The horse riding was another thing altogether. I named my horse Swiper as he couldn't resist grabbing any leaves from the bushes we passed by.
We'd been warned not to let them drink from the rivers as they would die the following March. This was a serious issue and we were all terrified that our horses would keel over a few months later and that it would be our fault. So when Swiper planted himself in the middle of the river, put his head down and Sluurrpp began to drink and drink I nearly had a fit. Nothing I did to move him on made the slightest difference as he knew I was a total amateur. He was having a long cool drink and there was no way I was going to stop him.
One of our team had to come back and haul us out of the river which was a bit embarrassing. He grabbed my reins and wanted us to run to catch up but my leg was stuck between the two horses and I was getting a bit freaked out.
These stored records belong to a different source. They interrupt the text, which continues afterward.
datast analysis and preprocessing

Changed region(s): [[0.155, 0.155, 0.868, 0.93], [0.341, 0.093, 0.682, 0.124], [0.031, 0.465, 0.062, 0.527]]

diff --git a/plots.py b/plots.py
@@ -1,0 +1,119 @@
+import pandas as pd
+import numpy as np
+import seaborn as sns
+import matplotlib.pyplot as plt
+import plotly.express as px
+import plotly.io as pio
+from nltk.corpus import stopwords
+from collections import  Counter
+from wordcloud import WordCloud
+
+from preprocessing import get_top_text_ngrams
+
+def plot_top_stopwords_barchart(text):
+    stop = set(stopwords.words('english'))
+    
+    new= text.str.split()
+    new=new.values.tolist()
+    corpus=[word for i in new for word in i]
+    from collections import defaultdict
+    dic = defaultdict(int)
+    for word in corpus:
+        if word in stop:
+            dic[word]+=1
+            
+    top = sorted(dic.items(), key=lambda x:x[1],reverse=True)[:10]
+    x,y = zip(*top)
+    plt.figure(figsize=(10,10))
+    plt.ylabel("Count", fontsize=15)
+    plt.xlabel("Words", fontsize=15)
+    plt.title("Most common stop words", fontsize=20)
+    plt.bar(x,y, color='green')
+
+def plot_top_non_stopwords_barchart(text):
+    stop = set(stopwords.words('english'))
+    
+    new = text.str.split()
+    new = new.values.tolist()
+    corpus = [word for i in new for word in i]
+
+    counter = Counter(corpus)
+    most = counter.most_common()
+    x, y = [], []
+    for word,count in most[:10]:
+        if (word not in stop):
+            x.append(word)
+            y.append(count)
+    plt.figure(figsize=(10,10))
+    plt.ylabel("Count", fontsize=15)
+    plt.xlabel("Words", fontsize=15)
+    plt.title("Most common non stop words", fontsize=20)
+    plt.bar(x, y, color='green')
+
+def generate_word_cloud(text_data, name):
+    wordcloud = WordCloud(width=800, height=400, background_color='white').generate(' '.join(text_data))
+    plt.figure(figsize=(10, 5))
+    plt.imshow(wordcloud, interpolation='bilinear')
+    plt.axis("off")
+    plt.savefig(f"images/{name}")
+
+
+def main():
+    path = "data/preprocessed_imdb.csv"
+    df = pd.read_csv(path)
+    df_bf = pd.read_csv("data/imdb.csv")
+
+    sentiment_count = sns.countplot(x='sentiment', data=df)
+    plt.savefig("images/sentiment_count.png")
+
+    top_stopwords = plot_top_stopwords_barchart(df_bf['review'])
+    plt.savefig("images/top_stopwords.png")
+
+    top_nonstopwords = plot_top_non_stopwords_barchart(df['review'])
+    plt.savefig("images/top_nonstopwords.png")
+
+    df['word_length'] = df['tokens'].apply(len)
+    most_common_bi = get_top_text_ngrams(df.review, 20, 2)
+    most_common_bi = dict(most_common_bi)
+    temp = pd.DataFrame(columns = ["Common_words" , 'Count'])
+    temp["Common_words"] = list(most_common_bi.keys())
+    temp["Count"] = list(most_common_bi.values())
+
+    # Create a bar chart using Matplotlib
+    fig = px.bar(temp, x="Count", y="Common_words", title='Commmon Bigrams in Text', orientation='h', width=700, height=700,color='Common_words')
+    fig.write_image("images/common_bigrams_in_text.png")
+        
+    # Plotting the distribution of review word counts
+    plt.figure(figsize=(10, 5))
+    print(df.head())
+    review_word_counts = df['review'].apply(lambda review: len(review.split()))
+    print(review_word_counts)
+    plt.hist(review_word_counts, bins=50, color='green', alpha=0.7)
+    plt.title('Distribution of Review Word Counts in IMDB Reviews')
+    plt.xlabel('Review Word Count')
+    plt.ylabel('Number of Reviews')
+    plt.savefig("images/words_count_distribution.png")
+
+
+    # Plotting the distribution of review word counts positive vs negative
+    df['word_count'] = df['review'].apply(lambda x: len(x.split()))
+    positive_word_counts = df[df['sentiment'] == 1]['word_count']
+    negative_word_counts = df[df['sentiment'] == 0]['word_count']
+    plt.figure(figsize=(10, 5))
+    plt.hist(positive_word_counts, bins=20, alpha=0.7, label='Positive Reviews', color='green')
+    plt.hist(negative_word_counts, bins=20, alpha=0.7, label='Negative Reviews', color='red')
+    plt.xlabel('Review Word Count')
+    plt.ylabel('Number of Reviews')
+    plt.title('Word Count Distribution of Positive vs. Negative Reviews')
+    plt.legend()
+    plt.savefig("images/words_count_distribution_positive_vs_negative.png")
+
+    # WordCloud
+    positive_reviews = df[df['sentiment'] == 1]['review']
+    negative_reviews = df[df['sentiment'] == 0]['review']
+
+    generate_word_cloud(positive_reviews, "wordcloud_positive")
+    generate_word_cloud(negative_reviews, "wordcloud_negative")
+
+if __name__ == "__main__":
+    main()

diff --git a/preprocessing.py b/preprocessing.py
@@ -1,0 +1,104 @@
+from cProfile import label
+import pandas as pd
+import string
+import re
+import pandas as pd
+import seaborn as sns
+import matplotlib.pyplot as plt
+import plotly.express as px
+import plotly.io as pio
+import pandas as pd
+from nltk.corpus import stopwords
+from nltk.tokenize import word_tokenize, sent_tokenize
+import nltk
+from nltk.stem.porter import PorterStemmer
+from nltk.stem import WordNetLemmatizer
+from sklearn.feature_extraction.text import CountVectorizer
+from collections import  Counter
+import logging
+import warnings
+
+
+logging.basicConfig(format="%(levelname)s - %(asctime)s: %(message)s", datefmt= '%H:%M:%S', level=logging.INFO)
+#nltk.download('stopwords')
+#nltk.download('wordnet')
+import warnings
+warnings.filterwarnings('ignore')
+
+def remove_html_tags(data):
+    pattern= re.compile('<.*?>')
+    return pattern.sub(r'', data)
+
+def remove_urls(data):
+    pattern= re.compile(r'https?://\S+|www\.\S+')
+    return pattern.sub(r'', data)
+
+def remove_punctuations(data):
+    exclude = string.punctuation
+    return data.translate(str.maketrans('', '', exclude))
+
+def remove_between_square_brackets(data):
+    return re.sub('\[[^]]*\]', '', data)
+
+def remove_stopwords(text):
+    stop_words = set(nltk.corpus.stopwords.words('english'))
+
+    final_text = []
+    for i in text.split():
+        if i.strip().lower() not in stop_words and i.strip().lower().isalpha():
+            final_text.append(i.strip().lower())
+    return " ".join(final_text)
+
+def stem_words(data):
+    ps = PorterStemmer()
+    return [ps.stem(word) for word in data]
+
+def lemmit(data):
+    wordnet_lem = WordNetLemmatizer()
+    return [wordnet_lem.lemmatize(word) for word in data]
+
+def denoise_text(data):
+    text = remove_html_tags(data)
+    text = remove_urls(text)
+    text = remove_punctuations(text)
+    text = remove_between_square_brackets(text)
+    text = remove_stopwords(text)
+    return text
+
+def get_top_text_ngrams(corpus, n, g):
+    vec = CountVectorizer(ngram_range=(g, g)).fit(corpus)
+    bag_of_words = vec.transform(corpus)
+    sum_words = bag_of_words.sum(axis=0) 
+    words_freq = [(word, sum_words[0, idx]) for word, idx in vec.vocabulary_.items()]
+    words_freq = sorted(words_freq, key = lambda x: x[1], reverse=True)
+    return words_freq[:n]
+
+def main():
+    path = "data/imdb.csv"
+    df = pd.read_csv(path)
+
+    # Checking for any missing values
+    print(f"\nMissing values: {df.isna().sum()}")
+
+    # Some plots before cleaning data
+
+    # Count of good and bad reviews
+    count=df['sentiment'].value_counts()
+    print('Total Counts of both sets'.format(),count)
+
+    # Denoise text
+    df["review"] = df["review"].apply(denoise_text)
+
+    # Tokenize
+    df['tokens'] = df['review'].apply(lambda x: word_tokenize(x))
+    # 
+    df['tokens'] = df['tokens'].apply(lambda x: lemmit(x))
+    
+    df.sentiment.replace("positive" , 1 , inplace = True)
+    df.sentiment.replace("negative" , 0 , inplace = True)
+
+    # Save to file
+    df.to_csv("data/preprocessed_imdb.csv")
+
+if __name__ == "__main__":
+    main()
He laughed but did stop and we finally caught up with the others. That evening I was struggling as I was too tired to be able to hold on for another day.
Loads of the others had found their groove and were having a whale of a time, but I wasn't one of them! Then Paul said he was going to go back on the bike and I decided to go with him.
When the horse gang caught up with us, Timur told us about Gers and how they function etc. It was so interesting, especially as we were all huddled inside one sheltering from the rain. They had a children's ger, and several ones for adults.
As we left there for the final leg home, we had mixed feelings, delighted and sad.
Throughout it all we were thoroughly looked after. Our food was delicious and there was plenty of it. There were cereals, porridge, bread, cheese, meats, yogurt for breakfast, for lunch we had salads, meats (lamb, mutton, roast chicken), rice, soups, bread rolls, fruit and then similar for dinner. There was as much as we could eat and we built up big appetites. We'd fill our water bottles in the mornings and again after lunch and if anyone showed the slightest sign of being peckish on our journeys the food would be whipped out for us. I never saw the kitchen tents being put up or taken down as they were down after we left and before we got to our destinations. All we had to do was sort out our own tents which didn't take long. Our crew was amazing, as well as providing all of the above, they were so friendly and great fun. I think they thought we were slightly deranged, but they supported us all the way.
On our last night we stayed in a tourist ger camp where we had showers and a meal indoors.
Next Week Part 4 - Meeting the Children